## [What you will do]
In the entries below, every line that contains "output" must be located and copied.

(Detected change data)
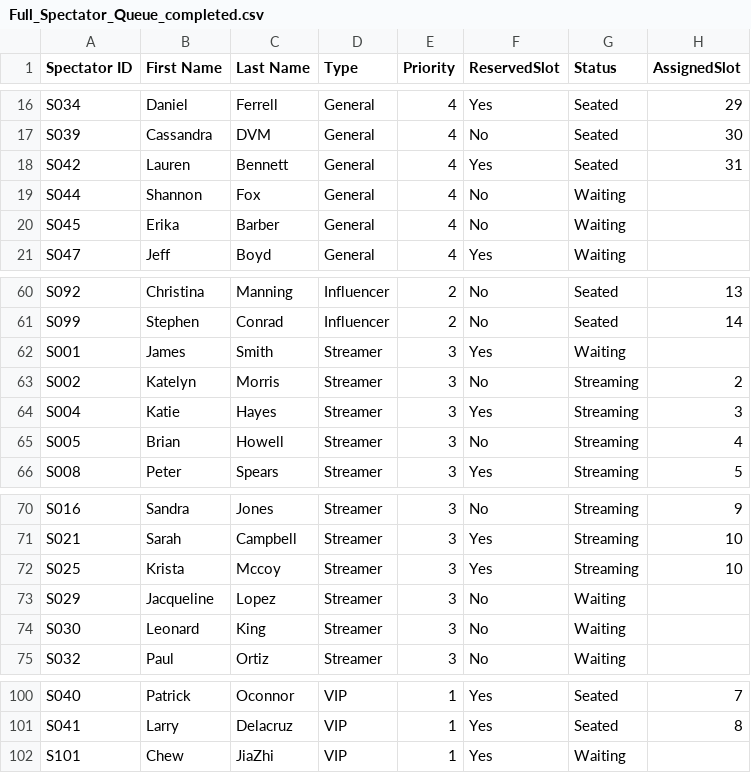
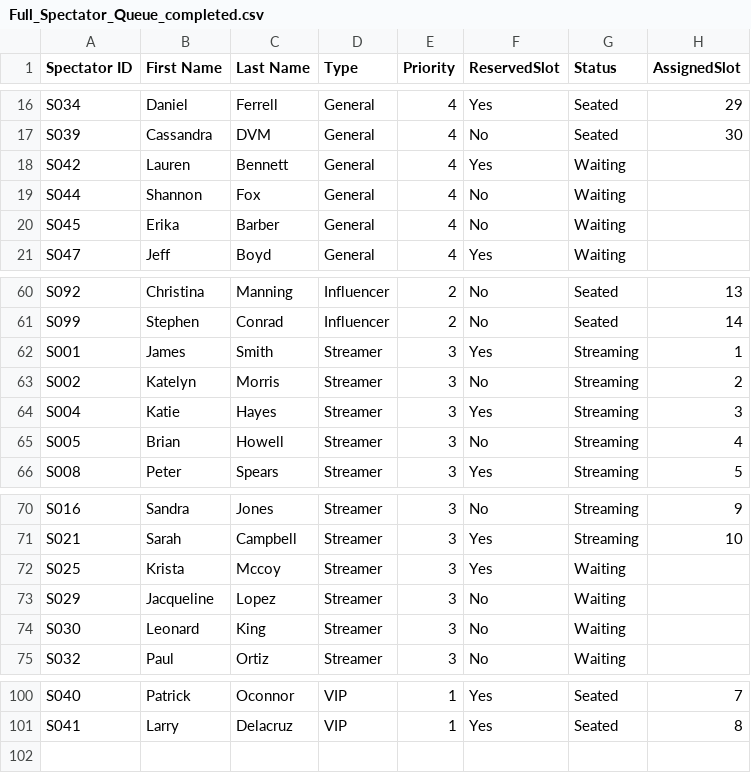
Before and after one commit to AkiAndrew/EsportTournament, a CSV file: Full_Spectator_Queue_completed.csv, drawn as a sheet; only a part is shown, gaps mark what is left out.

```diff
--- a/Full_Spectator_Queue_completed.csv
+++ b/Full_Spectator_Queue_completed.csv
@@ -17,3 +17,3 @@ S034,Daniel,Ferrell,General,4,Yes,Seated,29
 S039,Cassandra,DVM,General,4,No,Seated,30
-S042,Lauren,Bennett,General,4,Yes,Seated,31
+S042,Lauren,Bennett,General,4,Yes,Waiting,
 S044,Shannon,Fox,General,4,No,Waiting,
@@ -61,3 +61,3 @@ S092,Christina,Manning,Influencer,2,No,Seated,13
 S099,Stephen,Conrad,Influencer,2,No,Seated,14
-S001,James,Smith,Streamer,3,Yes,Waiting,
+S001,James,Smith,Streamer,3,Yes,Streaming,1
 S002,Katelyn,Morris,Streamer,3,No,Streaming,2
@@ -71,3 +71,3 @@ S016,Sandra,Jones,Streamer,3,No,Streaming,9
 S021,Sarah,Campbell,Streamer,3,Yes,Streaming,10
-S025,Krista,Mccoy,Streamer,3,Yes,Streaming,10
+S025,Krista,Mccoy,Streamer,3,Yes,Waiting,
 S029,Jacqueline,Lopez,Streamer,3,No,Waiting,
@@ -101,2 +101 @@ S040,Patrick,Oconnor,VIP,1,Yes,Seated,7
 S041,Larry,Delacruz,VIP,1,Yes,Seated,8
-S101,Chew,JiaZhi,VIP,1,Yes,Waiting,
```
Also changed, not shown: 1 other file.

* * *

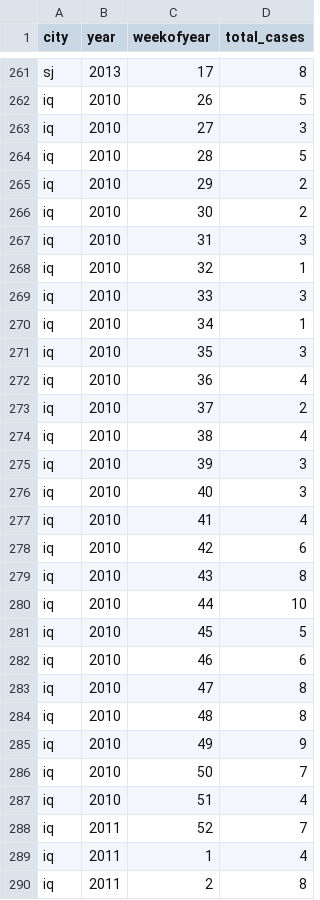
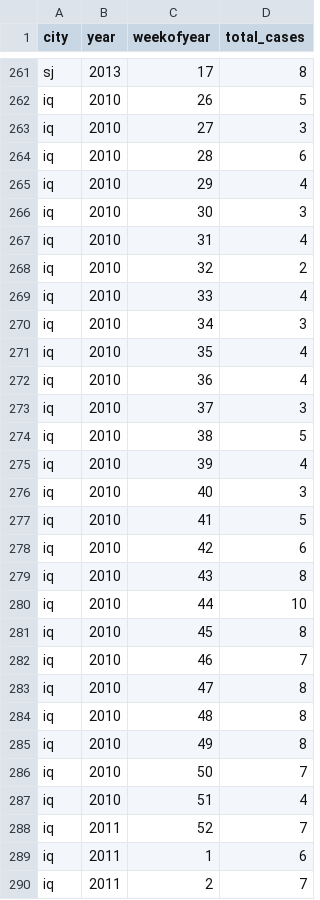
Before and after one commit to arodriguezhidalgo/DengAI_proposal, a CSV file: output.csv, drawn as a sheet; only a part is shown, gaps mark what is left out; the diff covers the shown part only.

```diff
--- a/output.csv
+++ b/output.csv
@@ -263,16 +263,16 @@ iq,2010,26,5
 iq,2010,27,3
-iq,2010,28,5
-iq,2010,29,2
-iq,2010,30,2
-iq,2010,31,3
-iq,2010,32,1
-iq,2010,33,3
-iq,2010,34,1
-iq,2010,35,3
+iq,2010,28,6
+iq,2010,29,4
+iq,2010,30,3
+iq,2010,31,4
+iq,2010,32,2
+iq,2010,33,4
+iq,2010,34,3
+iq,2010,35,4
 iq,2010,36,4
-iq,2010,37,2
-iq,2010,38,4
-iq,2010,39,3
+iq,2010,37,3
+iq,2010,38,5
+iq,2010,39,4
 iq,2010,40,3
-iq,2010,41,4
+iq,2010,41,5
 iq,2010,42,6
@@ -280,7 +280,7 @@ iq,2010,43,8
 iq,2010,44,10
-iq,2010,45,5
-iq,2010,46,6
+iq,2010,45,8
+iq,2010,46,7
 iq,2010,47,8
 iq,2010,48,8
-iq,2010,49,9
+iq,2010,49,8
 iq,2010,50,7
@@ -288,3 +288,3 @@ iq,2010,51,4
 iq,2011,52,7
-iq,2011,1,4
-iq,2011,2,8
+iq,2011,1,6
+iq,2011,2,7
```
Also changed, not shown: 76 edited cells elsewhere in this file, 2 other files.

---

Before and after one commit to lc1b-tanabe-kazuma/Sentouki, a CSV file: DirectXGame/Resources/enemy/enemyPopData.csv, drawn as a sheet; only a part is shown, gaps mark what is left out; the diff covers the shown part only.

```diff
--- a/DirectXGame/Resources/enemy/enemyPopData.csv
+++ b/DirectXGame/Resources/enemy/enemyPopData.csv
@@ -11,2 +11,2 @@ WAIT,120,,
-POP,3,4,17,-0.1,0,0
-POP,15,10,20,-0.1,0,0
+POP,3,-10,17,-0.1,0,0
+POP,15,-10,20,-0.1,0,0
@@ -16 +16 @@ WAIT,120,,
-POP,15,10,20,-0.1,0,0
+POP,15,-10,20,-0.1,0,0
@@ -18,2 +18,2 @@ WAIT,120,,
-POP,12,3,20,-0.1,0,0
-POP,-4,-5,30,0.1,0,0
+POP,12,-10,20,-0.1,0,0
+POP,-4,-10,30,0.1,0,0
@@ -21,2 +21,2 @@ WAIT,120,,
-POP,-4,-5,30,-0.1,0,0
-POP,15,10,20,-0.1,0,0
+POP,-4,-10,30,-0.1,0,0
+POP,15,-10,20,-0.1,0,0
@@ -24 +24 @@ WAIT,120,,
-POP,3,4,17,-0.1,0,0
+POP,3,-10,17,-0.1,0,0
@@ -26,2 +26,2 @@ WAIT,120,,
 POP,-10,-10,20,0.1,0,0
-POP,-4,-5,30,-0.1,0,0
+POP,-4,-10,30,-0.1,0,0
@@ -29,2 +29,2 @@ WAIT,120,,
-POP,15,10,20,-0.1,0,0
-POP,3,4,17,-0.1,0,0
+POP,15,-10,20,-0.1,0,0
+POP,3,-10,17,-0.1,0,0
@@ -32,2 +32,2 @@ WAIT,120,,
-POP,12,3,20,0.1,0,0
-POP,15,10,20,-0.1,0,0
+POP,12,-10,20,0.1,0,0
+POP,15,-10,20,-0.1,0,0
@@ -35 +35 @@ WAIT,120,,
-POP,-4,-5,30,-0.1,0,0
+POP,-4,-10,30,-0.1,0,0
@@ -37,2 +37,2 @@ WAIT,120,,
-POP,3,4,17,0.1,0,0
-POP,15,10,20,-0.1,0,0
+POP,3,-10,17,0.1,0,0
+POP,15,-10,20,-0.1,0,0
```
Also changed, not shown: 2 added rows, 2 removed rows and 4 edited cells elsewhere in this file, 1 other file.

## [Response box]
Before and after one commit to arodriguezhidalgo/DengAI_proposal, a CSV file: output.csv, drawn as a sheet; only a part is shown, gaps mark what is left out; the diff covers the shown part only.
--- a/output.csv
+++ b/output.csv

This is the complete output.